What's in Your Molly? Probably Not Just MDMA, Major New Study Reveals
Ecstasy—the common name for the chemical MDMA—is one of the most popular party drugs around, but what gets sold as ecstasy too often isn't. Websites such as Pill Reports have for years tracked pills adulterated with everything from meth and other amphetamines to piperazines, synthetic cathinones ("bath salts"), and other even less known drugs. These are unregulated mind-altering drugs that have become newly available on the market and are often intended to mimic the effects of traditional illegal drugs.
With the rise of Molly, which is often marketed as "pure" MDMA powder, people may think they're getting the real thing, but too often, they aren't. A just released study led by Joseph Palamar, assistant professor of Population Health at NYU's Langone Medical Center, presents some sobering results—and raises some interesting questions.
"Given the sharp rise in poisonings and recent deaths at dance festivals related to ecstasy use, research was needed to examine whether nightclub/festival attendees who use ecstasy or Molly have been unintentionally or unknowingly using 'bath salts,'" said Palamar. "Little is known about these new drugs and some may be more dangerous than MDMA."
Langone was looking for the presence of bath salts in hair samples taken from young adults outside nightclubs and festivals between last June and September. Participants had been surveyed about their whether they had ever knowingly used ecstasy, MDMA, or Molly, as well as whether they had ever knowingly used any of 35 listed bath salts or other new psychoactive substances.
A lot of people who thought they had never taken bath salts were in for a surprise.
"We collected hair samples from about a quarter of the survey sample to be tested for novel drugs. Among those who reported no use of bath salts or unknown powders or pills, four out of 10 tested positive for bath salts and/or other novel drugs," said Palamar. "One sample also tested positive for alpha-PVP—the strong stimulant known as 'Flakka' that has made headlines in the last year. A lot of people laughed when they gave us their hair saying things like 'I don’t use bath salts; I’m not a zombie who eats people’s faces.' Yet our findings suggest many of these people have been using bath salts without realizing it."

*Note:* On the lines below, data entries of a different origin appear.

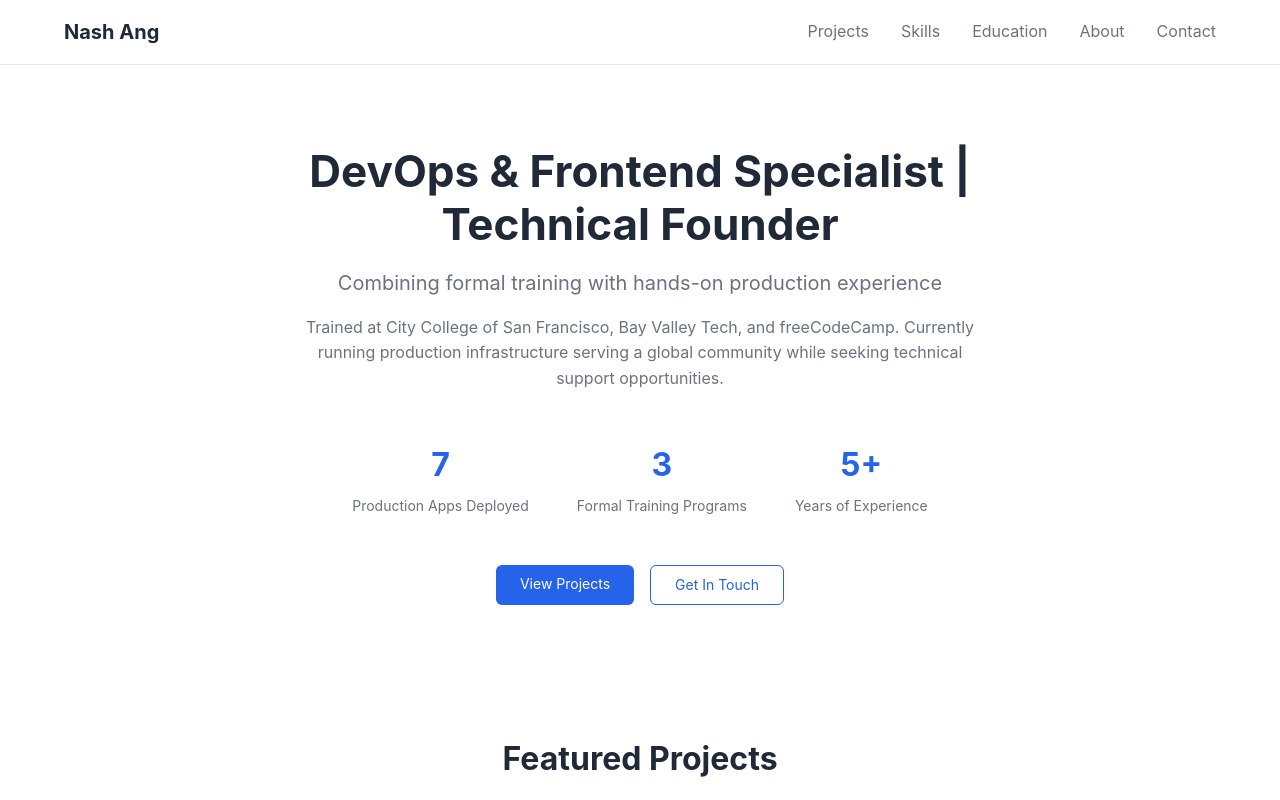
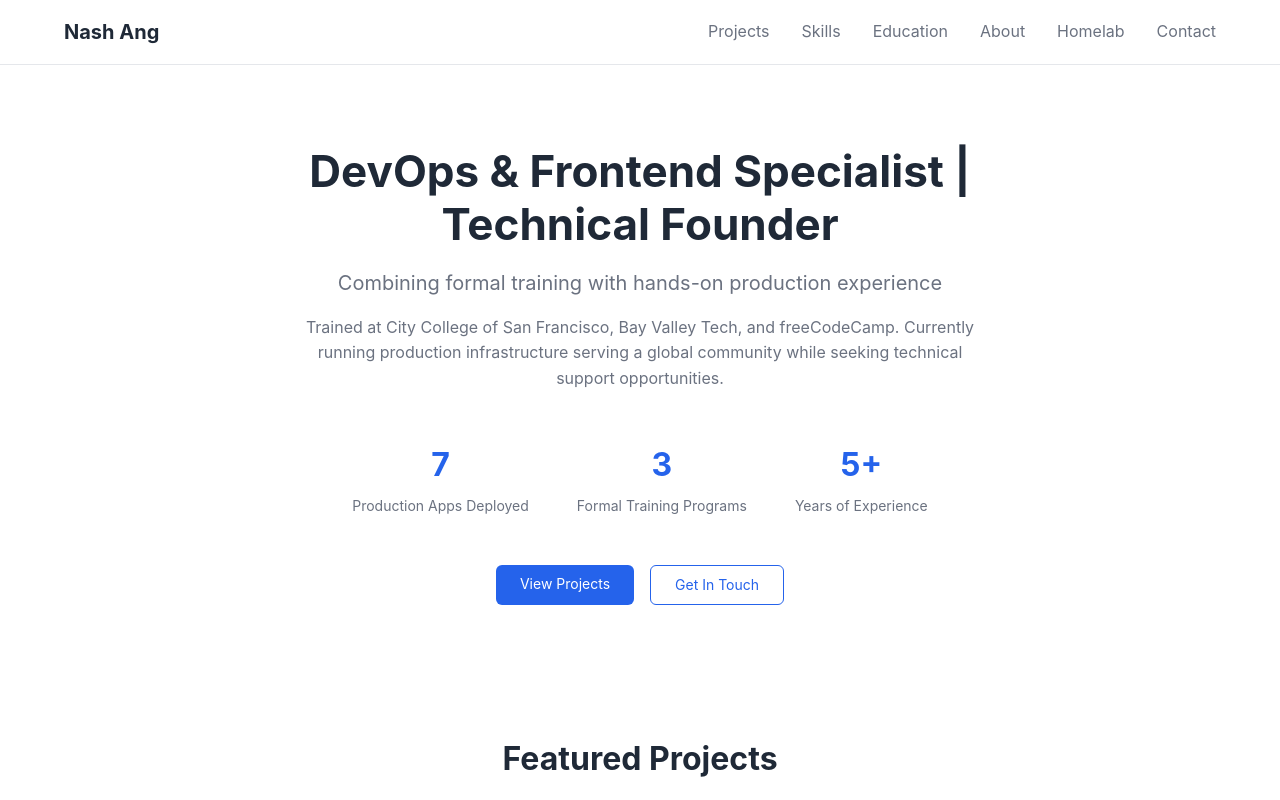
Before and after one commit to subtleazn/subtleazn.github.io, a plain HTML site: page index.html in a window 1280 px wide. Shown: the top 800 px of the page. Drawn offline with Linux system fonts and the light colour scheme.

Commit message:
Update index.html

```diff
--- a/index.html
+++ b/index.html
@@ -25,6 +25,7 @@
                 <li><a href="#skills">Skills</a></li>
                 <li><a href="#education">Education</a></li>
                 <li><a href="#about">About</a></li>
+                <li><a href="/homelab">Homelab</a></li>
                 <li><a href="#contact">Contact</a></li>
             </ul>
         </nav>
```
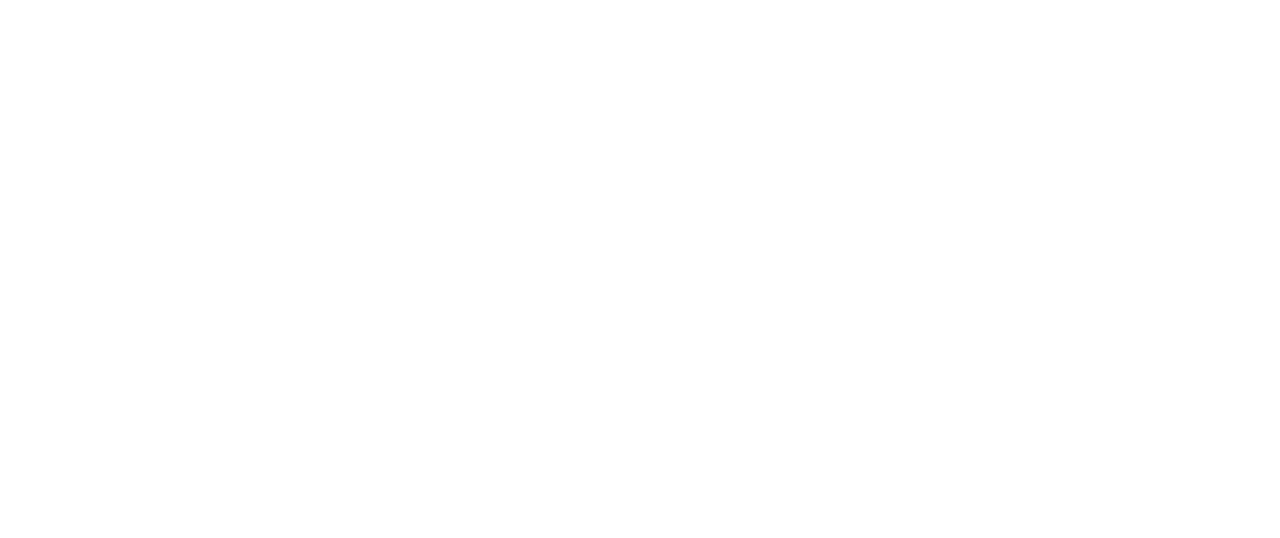
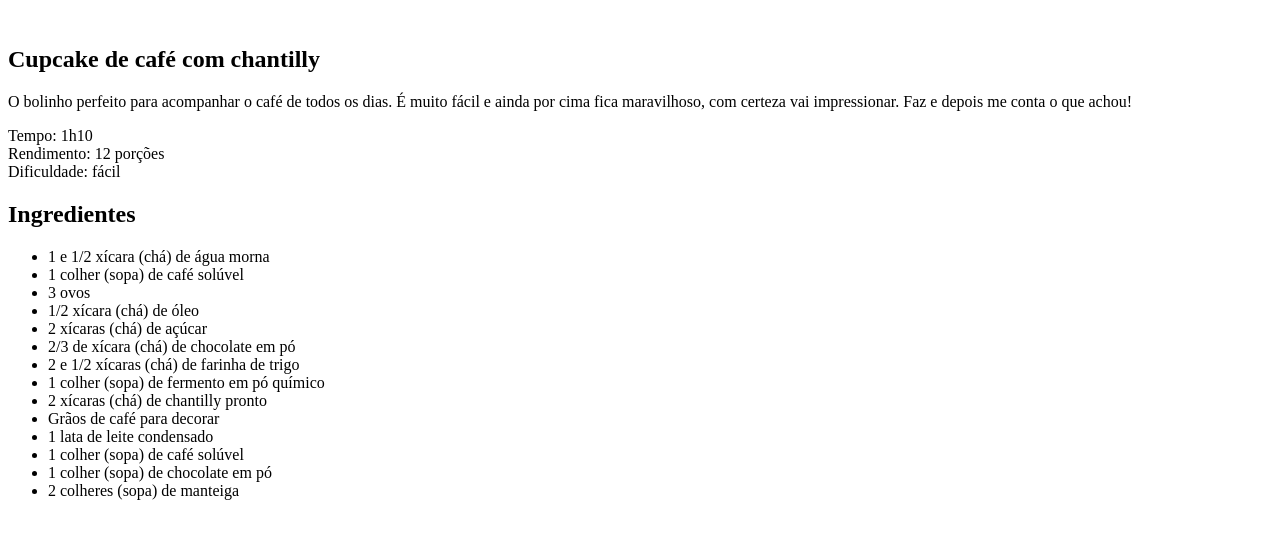
Before and after one commit to klucas27/Receita, a plain HTML site: page index.html in a window 1280 px wide. Drawn offline with Linux system fonts and the light colour scheme.

Commit message:
estilizando

```diff
--- a/index.html
+++ b/index.html
@@ -7,5 +7,39 @@
 </head>
 <body>
 
+    <page id="page">
+        <img src="" alt=""></img>
+        <main>
+            <section id="about">
+                <h1>Cupcake de café com chantilly</h1>
+                <p>O bolinho perfeito para acompanhar o café de todos os dias. É muito fácil e ainda por cima fica maravilhoso, com certeza vai impressionar. Faz e depois me conta o que achou!
+                </p>
+                <p>Tempo: 1h10 <br>
+                   Rendimento: 12 porções<br>
+                   Dificuldade: fácil
+                </p>
+            </section>
+            <section id="ingredients">
+                <h2>Ingredientes</h2>
+                <ul>
+                    <li>1 e 1/2 xícara (chá) de água morna</li>
+                    <li>1 colher (sopa) de café solúvel</li>
+                    <li>3 ovos</li>
+                    <li>1/2 xícara (chá) de óleo</li>
+                    <li>2 xícaras (chá) de açúcar</li>
+                    <li>2/3 de xícara (chá) de chocolate em pó</li>
+                    <li>2 e 1/2 xícaras (chá) de farinha de trigo</li>
+                    <li>1 colher (sopa) de fermento em pó químico</li>
+                    <li>2 xícaras (chá) de chantilly pronto</li>
+                    <li>Grãos de café para decorar</li>
+                    <li>1 lata de leite condensado</li>
+                    <li>1 colher (sopa) de café solúvel</li>
+                    <li>1 colher (sopa) de chocolate em pó</li>
+                    <li>2 colheres (sopa) de manteiga</li>
+                </ul>
+            </section>
+        </main>
+    </page>
+
 </body>
 </html>
```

And they didn't turn into face-chewing zombies, either. Could it be that the zombifying qualities of bath salts are overstated?
Quite possibly. In Britain, the bath salts drug mephedrone is quite popular on the club scene, where it's known as Meow Meow or M-Cat. British clubbers stoked on mephedrone display remarkably similar behaviors to American clubbers rolling on ecstasy.
Still, said Palamar, caution is warranted.
"Ecstasy wasn’t always such a dangerous drug, but it is becoming increasingly risky because it has become so adulterated with new drugs that users and the scientific community alike know very little about," said Palamar. "Users need to be aware that what they are taking may not be MDMA."
As a public health specialist, Palamar recommends abstaining, but he understands that tens if not hundreds of thousands of young people are going to ignore that advice every weekend. For them, his harm reduction-oriented message is: Be smart about it.
"As Molly is becoming a much riskier substance, I really hope that those who decide to use educate themselves about what they’re doing," Palamar said. "While it is safest to avoid use, test kits are available online for those who decide to use, and want to ensure that they’re taking real MDMA and not a new synthetic stimulant such as Flakka."